◆ What needs to be done ◆
Repeat the records word for word, excluding any picture.

= Beginning of Section =

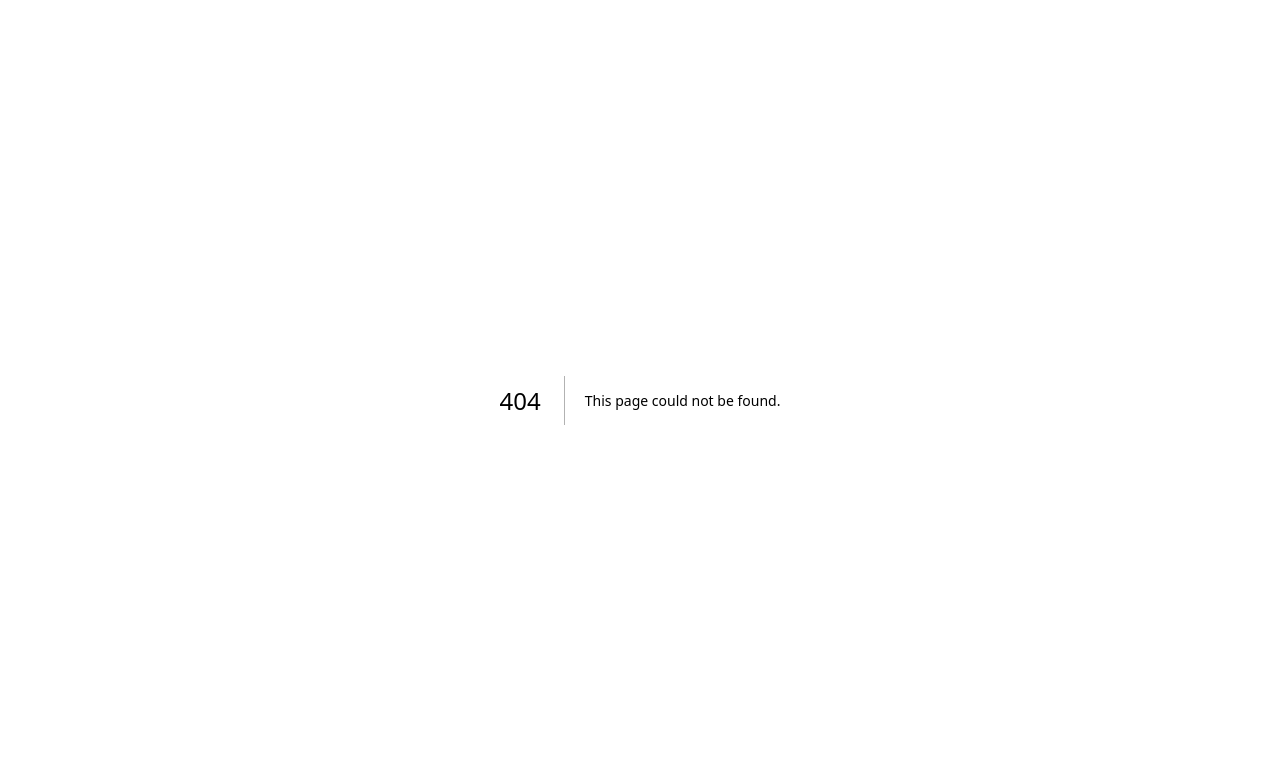
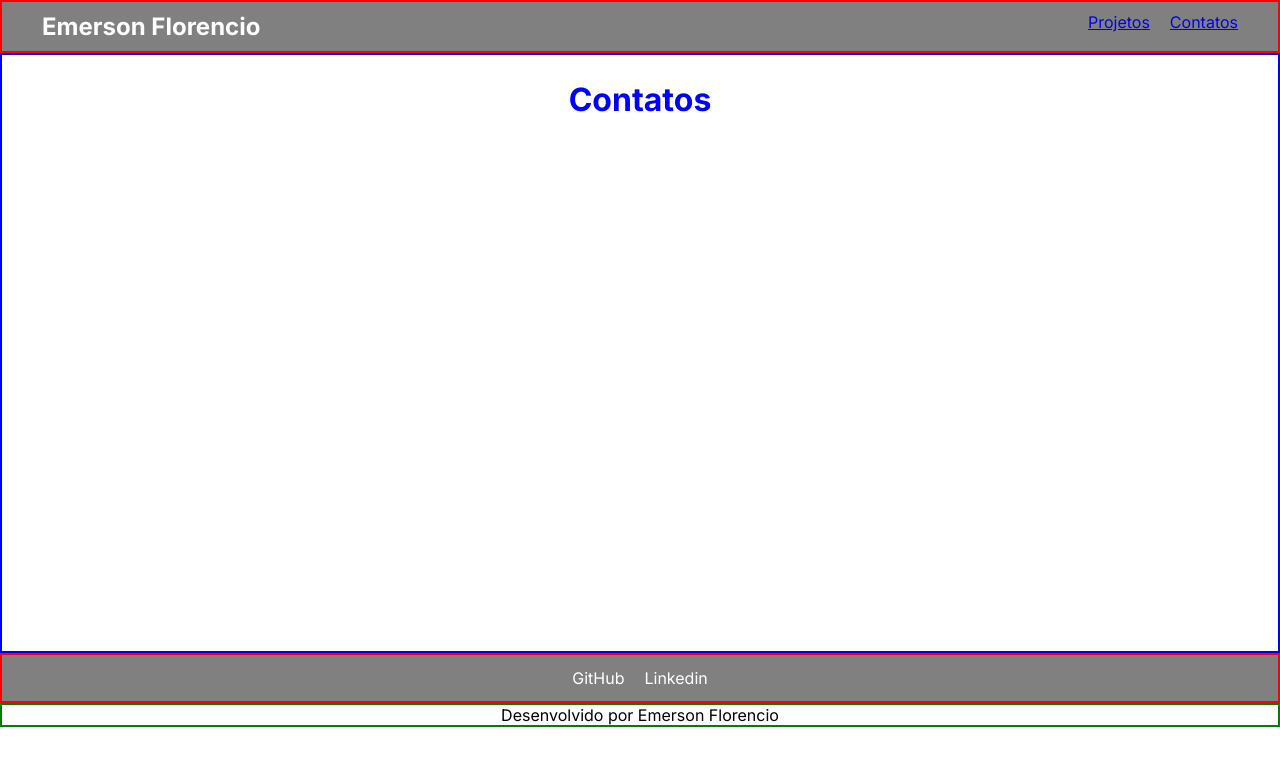
Before and after one commit to EmersonFlorencio/portfolio, a Next.js app: page /contatos in a window 1280 px wide. Before the commit this address had no page. Shown: the top 766 px of the page. Built offline with nearby package versions, Linux system fonts and the light colour scheme.

Commit message:
feat: criação das paginas projetos e contatos

```diff
--- /dev/null
+++ b/src/app/contatos/page.tsx
@@ -0,0 +1,29 @@
+"use client"
+
+import styled from "styled-components";
+import Footer from "../../components/Footer";
+import Header from "../../components/Header";
+
+const DivContainer = styled.div`
+  border: blue solid 2px;
+  color: blue;
+  background-color: white;
+  height: 600px;
+  display: flex;
+  flex-direction: column;
+  justify-content: space-between;
+  align-items: center;
+  padding: 25px 40px;
+`
+
+export default function Contatos() {
+  return (
+    <>
+      <Header />
+      <DivContainer>
+          <h1>Contatos</h1>
+      </DivContainer>
+      <Footer />
+    </>
+  )
+}
--- a/src/app/page.tsx
+++ b/src/app/page.tsx
@@ -37,7 +37,7 @@
           <h2>Emerson Florencio</h2>
           <h3>Desenvolvedor Full-Stack</h3>
         </DivContainer>
-        <Link href={'/Home'}>
+        <Link href={'/home'}>
           <BtnStyled>
             Acessar a Home
           </BtnStyled>
--- a/src/components/Header.tsx
+++ b/src/components/Header.tsx
@@ -1,6 +1,7 @@
 "use client"
 
 import { styled } from "styled-components"
+import Link from "next/link"
 
 const HeaderContainer = styled.header`
     border: red solid 2px;
@@ -20,8 +21,8 @@
     <HeaderContainer>
       <h2>Emerson Florencio</h2>
       <DivContainer>
-        <p>Projetos</p>
-        <p>Contatos</p>
+        <Link href={'/projetos'}>Projetos</Link>
+        <Link href={'/contatos'}>Contatos</Link>
       </DivContainer>
     </HeaderContainer>
   )
```
Also changed, not shown: src/app/projetos/page.tsx (added, +29 -0 lines), src/app/home/page.tsx (renamed from src/app/Home/page.tsx).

= End of Section =

◆ Task response ◆
Before and after one commit to EmersonFlorencio/portfolio, a Next.js app: page /contatos in a window 1280 px wide. Before the commit this address had no page. Shown: the top 766 px of the page. Built offline with nearby package versions, Linux system fonts and the light colour scheme.

Commit message:
feat: criação das paginas projetos e contatos

```diff
--- /dev/null
+++ b/src/app/contatos/page.tsx
@@ -0,0 +1,29 @@
+"use client"
+
+import styled from "styled-components";
+import Footer from "../../components/Footer";
+import Header from "../../components/Header";
+
+const DivContainer = styled.div`
+  border: blue solid 2px;
+  color: blue;
+  background-color: white;
+  height: 600px;
+  display: flex;
+  flex-direction: column;
+  justify-content: space-between;
+  align-items: center;
+  padding: 25px 40px;
+`
+
+export default function Contatos() {
+  return (
+    <>
+      <Header />
+      <DivContainer>
+          <h1>Contatos</h1>
+      </DivContainer>
+      <Footer />
+    </>
+  )
+}
--- a/src/app/page.tsx
+++ b/src/app/page.tsx
@@ -37,7 +37,7 @@
           <h2>Emerson Florencio</h2>
           <h3>Desenvolvedor Full-Stack</h3>
         </DivContainer>
-        <Link href={'/Home'}>
+        <Link href={'/home'}>
           <BtnStyled>
             Acessar a Home
           </BtnStyled>
--- a/src/components/Header.tsx
+++ b/src/components/Header.tsx
@@ -1,6 +1,7 @@
 "use client"
 
 import { styled } from "styled-components"
+import Link from "next/link"
 
 const HeaderContainer = styled.header`
     border: red solid 2px;
@@ -20,8 +21,8 @@
     <HeaderContainer>
       <h2>Emerson Florencio</h2>
       <DivContainer>
-        <p>Projetos</p>
-        <p>Contatos</p>
+        <Link href={'/projetos'}>Projetos</Link>
+        <Link href={'/contatos'}>Contatos</Link>
       </DivContainer>
     </HeaderContainer>
   )
```
Also changed, not shown: src/app/projetos/page.tsx (added, +29 -0 lines), src/app/home/page.tsx (renamed from src/app/Home/page.tsx).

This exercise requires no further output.